- [EXERCISE OBJECTIVE]
Check every line of the entries that follow, and copy the ones containing "container".

- [SUPPLIED RECORDS]
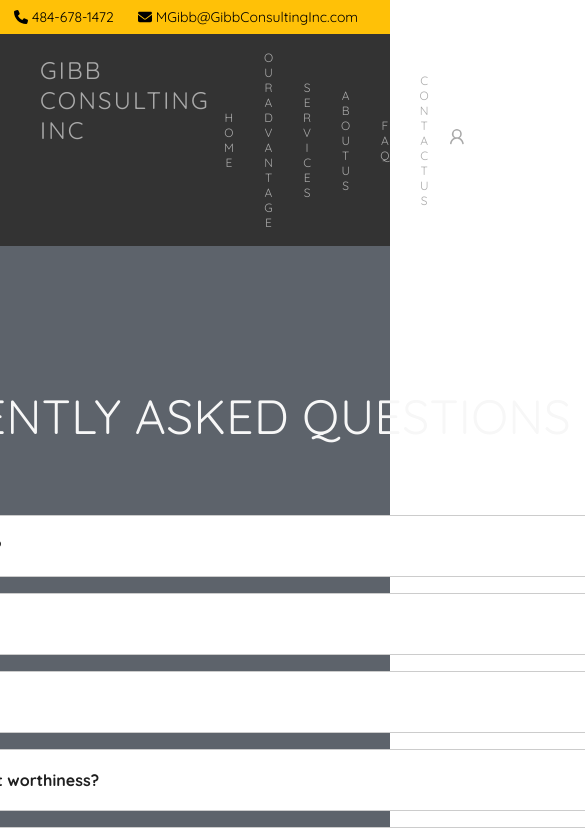
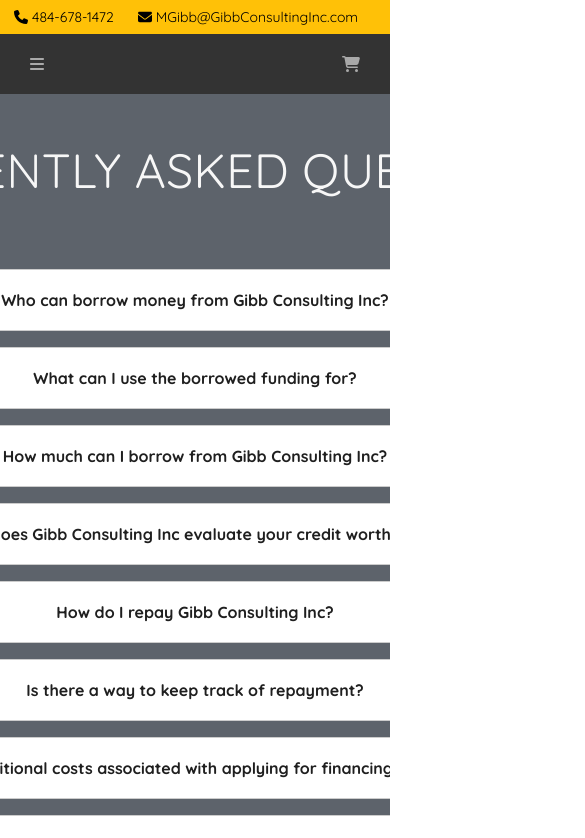
Before and after one commit to srphfthnd/tfa-react, a React (Create React App) app: page /faq in a window 390 px wide. Shown: the top 838 px of the page, 585 px wide, since content can reach past the window. Built offline with nearby package versions, Linux system fonts and the light colour scheme; a web font is replaced by a local one.

Commit message:
added side drawer on mobile view

```diff
--- a/src/App.css
+++ b/src/App.css
@@ -2,44 +2,21 @@
 @import url("https://fonts.googleapis.com/css?family=Muli");
 
 * {
-  font-family: 'Quicksand', sans-serif;
+    font-family: "Quicksand", sans-serif;
 }
 
-.App {
-  text-align: center;
+.app-root {
+    display: flex;
+    flex-direction: column;
+    text-align: center;
+    height: 100%;
+    width: 100%;
 }
 
-.App-logo {
-  height: 40vmin;
-  pointer-events: none;
+@media screen and (max-width: 600px) {
+    .app-root {
+        flex-direction: column;
+        overflow-x: hidden;
+        overflow-y: scroll;
+    }
 }
-
-@media (prefers-reduced-motion: no-preference) {
-  .App-logo {
-    animation: App-logo-spin infinite 20s linear;
-  }
-}
-
-.App-header {
-  background-color: #282c34;
-  min-height: 100vh;
-  display: flex;
-  flex-direction: column;
-  align-items: center;
-  justify-content: center;
-  font-size: calc(10px + 2vmin);
-  color: white;
-}
-
-.App-link {
-  color: #61dafb;
-}
-
-@keyframes App-logo-spin {
-  from {
-    transform: rotate(0deg);
-  }
-  to {
-    transform: rotate(360deg);
-  }
-}
--- a/src/App.js
+++ b/src/App.js
@@ -9,11 +9,13 @@
 import FaqPage from './components/body/faq/faqpage';
 import ReviewUsPage from './components/body/reviewus/reviewus';
 import Footer from './components/footer/footer';
+import Banner from './components/header/navigation-bar/banner';
 
 function App() {
   return (
-    <>
+    <div className='app-root'>
       <Router>
+        <Banner/>
         <NavigationBar/>
         <Routes>
           <Route path='*' element={<HomePage/>} />
@@ -25,7 +27,7 @@
         </Routes>
         <Footer/>
       </Router>
-    </>
+    </div>
   );
 }
 
--- /dev/null
+++ b/src/components/header/navigation-bar/banner.jsx
@@ -0,0 +1,25 @@
+
+import { faPhone } from '@fortawesome/free-solid-svg-icons'
+import { faEnvelope } from '@fortawesome/free-solid-svg-icons'
+import { FontAwesomeIcon } from '@fortawesome/react-fontawesome';
+
+function Banner() {
+    return (
+        <div className="nav-banner">
+            <div className="nav-content contact-number">
+                <FontAwesomeIcon icon={faPhone} />
+                <a>
+                    <span>484-678-1472</span>
+                </a>
+            </div>
+            <div className="nav-content email">
+                <FontAwesomeIcon icon={faEnvelope} />
+                <a>
+                    <span>MGibb@GibbConsultingInc.com</span>
+                </a>
+            </div>
+        </div>
+    );
+}
+
+export default Banner;
--- a/src/components/header/navigation-bar/navigation-bar.jsx
+++ b/src/components/header/navigation-bar/navigation-bar.jsx
@@ -1,42 +1,53 @@
-import React, { useEffect } from 'react';
+import React, { useEffect, useState } from 'react';
 import { useNavigate, useLocation } from 'react-router-dom';
 import './navigation-bar.scss'
 import { ReactComponent as UserLogo } from '../../../assets/login.svg';
+import { faBell, faCancel, faCartFlatbed, faCartPlus, faCartShopping, faClose, faCross, faCrosshairs, faShop, faX } from '@fortawesome/free-solid-svg-icons';
 import { FontAwesomeIcon } from '@fortawesome/react-fontawesome';
-import { faPhone } from '@fortawesome/free-solid-svg-icons'
-import { faEnvelope } from '@fortawesome/free-solid-svg-icons'
+import { faBars } from '@fortawesome/free-solid-svg-icons/faBars';
+import { faCartArrowDown } from '@fortawesome/free-solid-svg-icons/faCartArrowDown';
 
 function NavigationBar() {
     const navigate = useNavigate();
     const location = useLocation();
 
+    const [toggleSideBar, setToggleSideBar] = useState(false);
+
     const pageRedirect = (page) => {
         navigate(page);
+        setToggleSideBar(false);
     }
 
     useEffect(() => {
         window.scrollTo(0, 0)
     }, [location])
 
+    const handleToggleBarLines = () => {
+        setToggleSideBar(!toggleSideBar);
+    }
+
+    const disableScrollOnSideMenu = () => {
+        document.body.style.overflowY = 'hidden'
+    }
+
+    const enableScrollOnSideMenu = () => {
+        document.body.style.overflowY = ''
+    }
+
     return (
-        <div className='nav-keep'>
-            <div className='nav-banner'>
-                <div className='nav-content contact-number'>
-                    <FontAwesomeIcon icon={faPhone} />
-                    <a><span>484-678-1472</span></a>
-                </div>
-                <div className='nav-content email'>
-                    <FontAwesomeIcon icon={faEnvelope} />
-                    <a><span>MGibb@GibbConsultingInc.com</span></a>
-                </div>
+        <div className='navbar'>
+            <div className='nav-container-mobile'>
+                <FontAwesomeIcon icon={faBars} onClick={() => handleToggleBarLines()}/>
+                <FontAwesomeIcon icon={faCartShopping}/>
             </div>
-            <div className='nav-container'>
+            <div className={`nav-container ${toggleSideBar ? '' : 'hide-menu'}`}>
                 <div className='section-nav'>
                     <div className='header-logo'>
                         <h3 className='logo'>Gibb Consulting Inc</h3>
+                        <FontAwesomeIcon className='side-menu-close' icon={faX} onClick={() => handleToggleBarLines()}/>
                     </div>
-                    <div className='header-menu'>
-                        <ul className='menu'>
+                    <div className="header-menu">
+                        <ul className={`menu ${toggleSideBar ? 'sidebar-open' : ''}`}>
                             <li className='list'><a onClick={() => pageRedirect('/')}>Home</a></li>
                             <li className='list'><a onClick={() => pageRedirect('/our-advantage')}>Our Advantage</a></li>
                             <li className='list'><a onClick={() => pageRedirect('/services')}>Services</a></li>
--- a/src/components/header/navigation-bar/navigation-bar.scss
+++ b/src/components/header/navigation-bar/navigation-bar.scss
@@ -1,14 +1,12 @@
-.nav-keep {
+.nav-banner {
     position: sticky;
-    z-index: 999;
     top: 0;
-}
-
-.nav-banner {
     display: flex;
     flex-direction: row;
-    background-color:  var(--yellow);
+    width: 100%;
+    background-color: var(--yellow);
     padding-block: 8px;
+    z-index: 1000;
 
     .nav-content {
         padding-inline: 10px;
@@ -18,6 +16,18 @@
             padding-inline: 4px;
         }
     }
+}
+
+.navbar {
+    position: sticky;
+    z-index: 999;
+    top: 34px;
+    display: flex;
+    flex-direction: column;
+}
+
+.nav-container-mobile {
+    display: none;
 }
 
 .nav-container {
@@ -49,14 +59,18 @@
     align-self: flex-start;
     padding-block: 21px;
     flex-basis: 20%;
-}
 
-.logo {
-    font-family: 'Quicksand', sans-serif;
-    font-size: 24px !important;
-    color: #A9A9A9;
-    letter-spacing: 0.091em;
-    text-transform: uppercase;
+    .logo {
+        font-family: "Quicksand", sans-serif;
+        font-size: 24px !important;
+        color: #a9a9a9;
+        letter-spacing: 0.091em;
+        text-transform: uppercase;
+    }
+
+    .side-menu-close {
+        display: none;
+    }
 }
 
 .header-menu {
@@ -78,13 +92,11 @@
         .list {
             display: flex;
             margin-inline: 14px;
-            font-family: 'Quicksand', sans-serif;
+            font-family: "Quicksand", sans-serif;
             font-size: 12px;
-            color: #A9A9A9;
+            color: #a9a9a9;
             letter-spacing: 0.167em;
             text-transform: uppercase;
-            word-break: break-word;
-            max-width: 95px;
             text-align: center;
             align-items: center;
         }
@@ -112,3 +124,149 @@
         }
     }
 }
+
+@media screen and (max-width: 600px) {
+    .nav-banner {
+        position: fixed;
+        width: 100vw;
+    }
+
+    .navbar {
+        display: flex;
+        flex: 1 0 100%;
+        position: fixed;
+        z-index: 999;
+        top: 34px;
+        flex-direction: column;
+        overflow: hidden;
+    }
+
+    .nav-container {
+        display: flex;
+        position: fixed;
+        top: 34px;
+        background-color: rgb(51, 51, 51);
+        padding-inline: 0;
+        height: 100%;
+        width: 90vw;
+        visibility: visible;
+        transition: all 0.3s ease-in;
+
+        h3 {
+            margin: 0;
+            font-weight: 400;
+        }
+    }
+
+    .nav-container-mobile {
+        display: flex;
+        flex-direction: row;
+        background-color: rgb(51, 51, 51);
+        padding: 16px 24px;
+        justify-content: space-between;
+        width: 100vw;
+        box-sizing: border-box;
+
+        svg {
+            padding: 6px;
+            color: #a9a9a9;
+        }
+    }
+
+    .section-nav {
+        display: flex;
+        flex: 1 0 0;
+        flex-direction: column;
+        padding: 30px 16px;
+    }
+
+    .block {
+        padding-inline: 16px;
+    }
+
+    .header-logo {
+        display: flex;
+        align-self: flex-end;
+        padding: 14px 30px;
+        flex-basis: 0%;
+
+        .logo {
+            display: none;
+        }
+
+        .side-menu-close {
+            display: block;
+            color: #a9a9a9;
+            align-self: flex-end;
+            padding: 6px;
+        }
+    }
+
+
+    .header-menu {
+        display: flex;
+        align-self: center;
+        padding-block: 16px;
+        flex-grow: 1;
+        justify-content: flex-start;
+        align-items: flex-start;
+        align-self: flex-start;
+
+        .menu {
+            display: flex;
+            flex: 1 0 0;
+            flex-direction: column;
+            margin: 0;
+            padding: 0;
+            gap: 24px;
+            transform: translateX(-50%);
+            opacity: 0;
+            transition: opacity 0.3s ease 0.2s, transform 0.3s ease 0.2s;
+
+            .list {
+                display: flex;
+                margin-inline: 14px;
+                font-family: "Quicksand", sans-serif;
+                font-size: 18px;
+                color: #a9a9a9;
+                letter-spacing: 0.167em;
+                text-transform: uppercase;
+                text-align: center;
+                align-items: center;
+                white-space: nowrap;
+            }
+
+            a {
+                cursor: pointer;
+            }
+
+            .list:hover {
+                color: rgb(122, 190, 250);
+            }
+        }
+
+        .sidebar-open.menu {
+            opacity: 1;
+            transform: translateX(0);
+        }
+    }
+
+    .header-user {
+        display: flex;
+        flex-basis: 20%;
+        justify-content: right;
+        align-items: center;
+
+        .logo {
+            svg {
+                height: 24px;
+                width: 24px;
+            }
+        }
+    }
+
+    .hide-menu {
+        width: 0;
+        visibility: hidden;
+    }
+}
```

- [SOLUTION BELOW]
+            <div className='nav-container-mobile'>
-            <div className='nav-container'>
+            <div className={`nav-container ${toggleSideBar ? '' : 'hide-menu'}`}>
+.nav-container-mobile {
 .nav-container {
+    .nav-container {
+    .nav-container-mobile {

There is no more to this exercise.